What went wrong
Swamy is being seen as a persistent pain in the BJP government's side — if one was to go by the comments of the party leadership including those made by Modi last evening.
His image is far from an economic minds and more of a ‘trouble-maker’ and a double-edged sword that can sway either ways warranting caution not just to his opponents but even to his colleagues on the same side. Swamy’s tweets on ‘bloodbath’ and ‘hotel waiter’ targeting Jaitley have boomeranged to his own disadvantage.
Even his perceived closeness with Rashtriya Swayamsevak Sangh (RSS) — BJP’s ideological parent — doesn’t seem to be helping the septuagenarian garner support in his latest fights against North Block. This wasn’t the case in the Rajan episode, where the anti-Rajan lobby kept deliberate silence to give Swamy the go-ahead.
Swamy’s reaffirmed loose-cannon status in the BJP somewhat tells an observer that his chances to get into the core decision making process in the NDA government are next to nil, unless the pressure centre from Nagpur plays a big role.
Over the last two-and-a-half decades, Swamy has transformed himself from someone who played a notable role during the Narasimha Rao-era of 1991 economic reforms to being Narendra Modi’s constant pain in 2016.
Swamy is a lost opportunity for India.
Subscribe to Moneycontrol Pro at ₹499 for the first year.

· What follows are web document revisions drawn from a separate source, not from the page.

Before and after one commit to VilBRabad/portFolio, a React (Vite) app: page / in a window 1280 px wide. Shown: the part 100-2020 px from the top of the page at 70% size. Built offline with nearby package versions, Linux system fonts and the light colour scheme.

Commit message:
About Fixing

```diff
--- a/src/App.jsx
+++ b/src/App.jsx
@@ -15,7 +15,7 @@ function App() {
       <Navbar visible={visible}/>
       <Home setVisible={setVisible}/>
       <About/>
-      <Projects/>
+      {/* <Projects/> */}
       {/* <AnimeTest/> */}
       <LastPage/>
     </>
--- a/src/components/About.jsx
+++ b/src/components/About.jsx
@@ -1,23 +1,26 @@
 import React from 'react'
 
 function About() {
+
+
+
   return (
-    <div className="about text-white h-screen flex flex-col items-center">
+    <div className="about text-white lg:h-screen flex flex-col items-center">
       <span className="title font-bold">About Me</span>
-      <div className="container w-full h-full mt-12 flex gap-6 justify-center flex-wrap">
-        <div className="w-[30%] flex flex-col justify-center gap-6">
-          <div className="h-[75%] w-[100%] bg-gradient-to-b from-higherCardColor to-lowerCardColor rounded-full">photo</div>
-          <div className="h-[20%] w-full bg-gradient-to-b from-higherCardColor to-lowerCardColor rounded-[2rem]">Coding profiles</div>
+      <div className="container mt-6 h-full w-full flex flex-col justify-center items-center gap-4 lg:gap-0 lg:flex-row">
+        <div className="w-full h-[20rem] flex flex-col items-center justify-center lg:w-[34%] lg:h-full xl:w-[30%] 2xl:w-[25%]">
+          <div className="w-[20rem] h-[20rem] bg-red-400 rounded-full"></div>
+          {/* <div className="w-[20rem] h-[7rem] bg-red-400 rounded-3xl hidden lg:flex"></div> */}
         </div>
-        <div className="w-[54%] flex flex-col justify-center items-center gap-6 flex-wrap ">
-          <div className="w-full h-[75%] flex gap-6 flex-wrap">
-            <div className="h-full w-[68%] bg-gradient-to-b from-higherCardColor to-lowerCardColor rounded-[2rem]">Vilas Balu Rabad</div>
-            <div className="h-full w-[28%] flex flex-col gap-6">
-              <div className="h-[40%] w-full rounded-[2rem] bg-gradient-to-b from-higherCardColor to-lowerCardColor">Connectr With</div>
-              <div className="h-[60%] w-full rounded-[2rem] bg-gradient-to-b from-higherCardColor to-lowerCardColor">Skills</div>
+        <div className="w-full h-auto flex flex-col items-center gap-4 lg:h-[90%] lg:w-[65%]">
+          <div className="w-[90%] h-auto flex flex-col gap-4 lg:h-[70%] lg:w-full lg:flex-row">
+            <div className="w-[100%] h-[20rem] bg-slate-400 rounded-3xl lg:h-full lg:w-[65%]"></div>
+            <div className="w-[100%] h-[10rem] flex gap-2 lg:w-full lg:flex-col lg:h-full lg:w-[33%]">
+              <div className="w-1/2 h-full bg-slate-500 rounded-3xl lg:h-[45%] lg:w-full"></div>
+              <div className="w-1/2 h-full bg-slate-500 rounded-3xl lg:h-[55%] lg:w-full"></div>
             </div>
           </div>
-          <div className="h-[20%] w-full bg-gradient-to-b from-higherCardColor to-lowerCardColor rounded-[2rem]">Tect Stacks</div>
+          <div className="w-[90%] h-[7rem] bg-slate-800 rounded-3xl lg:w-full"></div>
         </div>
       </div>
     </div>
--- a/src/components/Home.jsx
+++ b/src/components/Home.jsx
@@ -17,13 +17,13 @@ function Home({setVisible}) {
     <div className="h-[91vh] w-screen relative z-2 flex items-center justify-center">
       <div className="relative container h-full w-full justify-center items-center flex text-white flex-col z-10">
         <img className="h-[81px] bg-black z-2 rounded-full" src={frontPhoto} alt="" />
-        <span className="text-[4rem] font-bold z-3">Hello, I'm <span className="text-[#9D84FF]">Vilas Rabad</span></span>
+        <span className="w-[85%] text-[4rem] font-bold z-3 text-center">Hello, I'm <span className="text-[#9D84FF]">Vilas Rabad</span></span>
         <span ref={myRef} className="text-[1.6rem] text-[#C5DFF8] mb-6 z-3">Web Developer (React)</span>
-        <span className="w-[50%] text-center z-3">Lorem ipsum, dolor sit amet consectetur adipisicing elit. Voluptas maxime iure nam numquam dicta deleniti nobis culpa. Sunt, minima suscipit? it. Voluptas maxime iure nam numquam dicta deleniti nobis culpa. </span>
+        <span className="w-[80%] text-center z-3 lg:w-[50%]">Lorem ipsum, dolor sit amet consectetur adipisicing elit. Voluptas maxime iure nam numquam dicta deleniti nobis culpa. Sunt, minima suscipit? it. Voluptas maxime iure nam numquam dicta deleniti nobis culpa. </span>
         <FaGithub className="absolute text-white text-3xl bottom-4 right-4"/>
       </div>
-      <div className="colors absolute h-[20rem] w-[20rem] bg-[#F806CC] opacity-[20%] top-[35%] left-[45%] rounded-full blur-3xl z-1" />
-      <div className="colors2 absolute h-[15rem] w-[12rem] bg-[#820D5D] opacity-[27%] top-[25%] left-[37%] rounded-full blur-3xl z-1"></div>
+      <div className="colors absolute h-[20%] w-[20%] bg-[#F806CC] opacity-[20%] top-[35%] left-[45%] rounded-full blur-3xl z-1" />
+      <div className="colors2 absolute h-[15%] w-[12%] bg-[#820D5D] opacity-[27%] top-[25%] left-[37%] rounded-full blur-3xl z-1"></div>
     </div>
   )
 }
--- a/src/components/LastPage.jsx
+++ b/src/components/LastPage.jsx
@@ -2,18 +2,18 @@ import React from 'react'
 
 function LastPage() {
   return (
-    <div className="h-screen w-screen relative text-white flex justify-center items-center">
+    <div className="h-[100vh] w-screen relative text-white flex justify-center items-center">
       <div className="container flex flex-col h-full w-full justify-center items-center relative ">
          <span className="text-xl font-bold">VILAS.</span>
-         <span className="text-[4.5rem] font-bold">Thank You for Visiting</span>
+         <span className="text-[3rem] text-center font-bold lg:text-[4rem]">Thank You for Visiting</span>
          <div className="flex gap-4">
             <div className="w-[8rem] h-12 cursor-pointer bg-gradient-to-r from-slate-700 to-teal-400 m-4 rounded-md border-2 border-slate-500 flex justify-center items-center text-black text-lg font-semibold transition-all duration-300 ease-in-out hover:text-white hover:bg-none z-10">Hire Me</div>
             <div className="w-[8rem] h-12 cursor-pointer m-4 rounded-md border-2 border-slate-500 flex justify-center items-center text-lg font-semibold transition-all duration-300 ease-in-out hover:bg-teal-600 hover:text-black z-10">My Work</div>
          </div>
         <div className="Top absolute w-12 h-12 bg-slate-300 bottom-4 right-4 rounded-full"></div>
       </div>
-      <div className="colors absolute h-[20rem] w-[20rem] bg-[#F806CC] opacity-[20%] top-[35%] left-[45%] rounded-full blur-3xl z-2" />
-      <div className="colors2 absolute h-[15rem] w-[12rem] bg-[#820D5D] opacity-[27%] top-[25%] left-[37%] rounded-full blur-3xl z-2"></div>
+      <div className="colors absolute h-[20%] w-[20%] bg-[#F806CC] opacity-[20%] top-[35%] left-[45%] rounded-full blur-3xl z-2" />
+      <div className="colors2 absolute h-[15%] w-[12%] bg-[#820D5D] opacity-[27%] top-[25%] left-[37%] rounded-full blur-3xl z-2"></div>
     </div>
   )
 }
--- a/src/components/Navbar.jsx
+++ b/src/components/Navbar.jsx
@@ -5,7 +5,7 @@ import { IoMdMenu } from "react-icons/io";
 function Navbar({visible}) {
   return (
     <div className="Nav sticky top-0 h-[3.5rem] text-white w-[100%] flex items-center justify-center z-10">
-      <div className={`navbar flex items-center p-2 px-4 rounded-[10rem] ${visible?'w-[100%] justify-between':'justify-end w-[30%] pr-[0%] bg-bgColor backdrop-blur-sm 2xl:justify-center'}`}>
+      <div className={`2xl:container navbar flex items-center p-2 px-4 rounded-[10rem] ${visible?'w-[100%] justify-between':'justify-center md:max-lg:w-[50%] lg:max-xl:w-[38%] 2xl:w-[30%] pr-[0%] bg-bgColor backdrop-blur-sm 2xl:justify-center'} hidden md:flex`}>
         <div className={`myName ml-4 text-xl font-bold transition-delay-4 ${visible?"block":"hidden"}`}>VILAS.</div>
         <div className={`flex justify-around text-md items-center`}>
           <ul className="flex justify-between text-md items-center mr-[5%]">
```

Use code PRO499. Limited period offer. *T&C apply
'Metro Man' E Sreedharan to join BJP ahead of Kerala Assembly polls, says move inspired by Narendra Modi
Sreedharan, who is credited with changing the face of the public transport system in the country, will join the BJP during the party's 'Vijay Yatra' commencing on 21 February from Kasaragod
If God wasn’t able to break the laws of physics, she arguably wouldn’t be as powerful as you’d expect a supreme being to be. But if she could, why haven’t we seen any evidence of the laws of physics ever being broken in the universe?
This step is expected to further enhance customer convenience, spur competition and raise efficiency in customer services, a ministry statement said